The Space Between
How the John Baldessari exhibition at Palm Springs Art Museum can change your way of seeing

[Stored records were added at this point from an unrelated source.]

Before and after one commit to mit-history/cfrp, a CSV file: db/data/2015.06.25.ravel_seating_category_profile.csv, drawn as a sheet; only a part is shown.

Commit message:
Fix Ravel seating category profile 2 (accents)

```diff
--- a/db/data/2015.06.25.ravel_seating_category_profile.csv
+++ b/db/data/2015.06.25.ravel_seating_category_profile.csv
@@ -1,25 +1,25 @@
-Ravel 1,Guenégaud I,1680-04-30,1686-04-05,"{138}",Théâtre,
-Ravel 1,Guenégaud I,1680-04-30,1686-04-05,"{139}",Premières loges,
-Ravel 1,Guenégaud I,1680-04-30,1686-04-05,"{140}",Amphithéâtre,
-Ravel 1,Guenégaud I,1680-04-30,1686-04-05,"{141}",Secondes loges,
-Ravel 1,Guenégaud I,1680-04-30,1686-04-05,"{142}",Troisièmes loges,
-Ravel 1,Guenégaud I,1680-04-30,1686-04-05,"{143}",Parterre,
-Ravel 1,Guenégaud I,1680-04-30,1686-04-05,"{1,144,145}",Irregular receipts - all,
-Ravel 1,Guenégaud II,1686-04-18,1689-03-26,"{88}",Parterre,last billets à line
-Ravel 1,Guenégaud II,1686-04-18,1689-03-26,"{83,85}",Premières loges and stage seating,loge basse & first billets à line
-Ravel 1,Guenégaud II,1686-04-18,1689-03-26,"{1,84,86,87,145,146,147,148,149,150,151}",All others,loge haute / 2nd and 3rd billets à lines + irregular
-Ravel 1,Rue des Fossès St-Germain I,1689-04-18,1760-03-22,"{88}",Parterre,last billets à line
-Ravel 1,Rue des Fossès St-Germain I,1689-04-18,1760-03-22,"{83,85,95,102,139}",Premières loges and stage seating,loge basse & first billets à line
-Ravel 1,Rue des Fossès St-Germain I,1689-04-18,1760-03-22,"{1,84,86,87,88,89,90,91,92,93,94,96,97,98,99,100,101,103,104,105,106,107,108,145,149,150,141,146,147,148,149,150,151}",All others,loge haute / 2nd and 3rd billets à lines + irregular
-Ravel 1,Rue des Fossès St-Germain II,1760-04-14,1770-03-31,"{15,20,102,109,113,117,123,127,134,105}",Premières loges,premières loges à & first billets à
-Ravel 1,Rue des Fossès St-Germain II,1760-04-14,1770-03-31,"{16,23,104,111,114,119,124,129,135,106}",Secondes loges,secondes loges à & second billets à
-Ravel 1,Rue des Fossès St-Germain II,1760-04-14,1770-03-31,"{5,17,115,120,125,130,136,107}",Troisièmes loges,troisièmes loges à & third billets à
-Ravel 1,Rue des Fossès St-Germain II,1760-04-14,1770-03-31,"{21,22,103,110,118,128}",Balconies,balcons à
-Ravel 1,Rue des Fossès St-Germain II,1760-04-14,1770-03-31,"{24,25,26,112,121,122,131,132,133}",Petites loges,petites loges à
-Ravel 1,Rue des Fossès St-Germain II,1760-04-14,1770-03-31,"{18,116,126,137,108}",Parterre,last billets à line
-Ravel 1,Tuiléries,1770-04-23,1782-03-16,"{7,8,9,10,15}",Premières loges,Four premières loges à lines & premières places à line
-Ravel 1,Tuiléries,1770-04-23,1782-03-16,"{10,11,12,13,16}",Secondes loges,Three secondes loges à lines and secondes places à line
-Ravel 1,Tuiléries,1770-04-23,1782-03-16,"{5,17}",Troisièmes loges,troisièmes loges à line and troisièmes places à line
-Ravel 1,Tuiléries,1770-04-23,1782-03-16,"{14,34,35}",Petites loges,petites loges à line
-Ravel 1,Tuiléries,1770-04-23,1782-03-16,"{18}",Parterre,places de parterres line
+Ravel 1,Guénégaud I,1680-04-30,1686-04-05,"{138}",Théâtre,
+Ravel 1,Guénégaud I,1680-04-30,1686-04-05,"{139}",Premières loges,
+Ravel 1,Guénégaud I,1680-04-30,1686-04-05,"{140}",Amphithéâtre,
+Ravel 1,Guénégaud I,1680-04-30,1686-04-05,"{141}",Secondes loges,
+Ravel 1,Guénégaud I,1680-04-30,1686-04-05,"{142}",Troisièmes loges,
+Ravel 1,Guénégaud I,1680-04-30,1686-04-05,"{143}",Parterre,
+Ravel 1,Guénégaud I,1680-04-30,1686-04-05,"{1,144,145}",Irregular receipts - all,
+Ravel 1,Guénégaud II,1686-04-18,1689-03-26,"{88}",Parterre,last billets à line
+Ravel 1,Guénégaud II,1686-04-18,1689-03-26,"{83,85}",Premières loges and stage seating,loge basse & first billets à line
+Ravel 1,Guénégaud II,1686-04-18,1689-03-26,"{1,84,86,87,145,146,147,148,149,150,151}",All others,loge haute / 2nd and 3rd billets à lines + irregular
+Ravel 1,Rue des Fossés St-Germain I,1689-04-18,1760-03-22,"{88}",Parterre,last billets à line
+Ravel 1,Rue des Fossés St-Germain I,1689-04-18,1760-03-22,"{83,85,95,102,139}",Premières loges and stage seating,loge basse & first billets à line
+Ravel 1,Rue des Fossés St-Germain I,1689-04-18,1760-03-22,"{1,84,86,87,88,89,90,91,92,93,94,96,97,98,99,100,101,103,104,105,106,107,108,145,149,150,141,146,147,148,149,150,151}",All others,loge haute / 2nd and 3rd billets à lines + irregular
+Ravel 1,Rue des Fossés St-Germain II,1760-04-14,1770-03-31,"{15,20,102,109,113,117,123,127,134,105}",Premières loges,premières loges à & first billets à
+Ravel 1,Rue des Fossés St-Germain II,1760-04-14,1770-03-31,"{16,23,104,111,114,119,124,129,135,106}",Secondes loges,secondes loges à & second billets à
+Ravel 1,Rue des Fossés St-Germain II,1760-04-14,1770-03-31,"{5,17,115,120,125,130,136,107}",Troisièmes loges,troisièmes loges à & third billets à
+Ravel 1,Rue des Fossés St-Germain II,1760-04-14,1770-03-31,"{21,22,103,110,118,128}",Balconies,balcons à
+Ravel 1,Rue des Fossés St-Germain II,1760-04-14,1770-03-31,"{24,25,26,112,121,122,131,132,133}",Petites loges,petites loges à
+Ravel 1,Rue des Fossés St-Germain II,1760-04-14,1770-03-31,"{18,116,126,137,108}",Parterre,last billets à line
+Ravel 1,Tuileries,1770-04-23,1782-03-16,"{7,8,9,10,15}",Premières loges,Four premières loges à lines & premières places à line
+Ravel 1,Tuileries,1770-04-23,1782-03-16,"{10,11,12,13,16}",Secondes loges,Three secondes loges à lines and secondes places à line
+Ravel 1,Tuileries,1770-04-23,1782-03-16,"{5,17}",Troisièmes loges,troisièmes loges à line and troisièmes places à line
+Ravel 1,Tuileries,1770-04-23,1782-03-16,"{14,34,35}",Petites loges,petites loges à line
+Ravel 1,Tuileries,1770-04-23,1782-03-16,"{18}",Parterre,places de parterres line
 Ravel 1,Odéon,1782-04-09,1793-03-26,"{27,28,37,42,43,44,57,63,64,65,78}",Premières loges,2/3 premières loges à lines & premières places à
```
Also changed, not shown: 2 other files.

John Baldessari: A Print Retrospective From the Collections of Jordan D. Schnitzer and His Family Foundation • Palm Springs Art Museum • Feb. 26-June 26, 2011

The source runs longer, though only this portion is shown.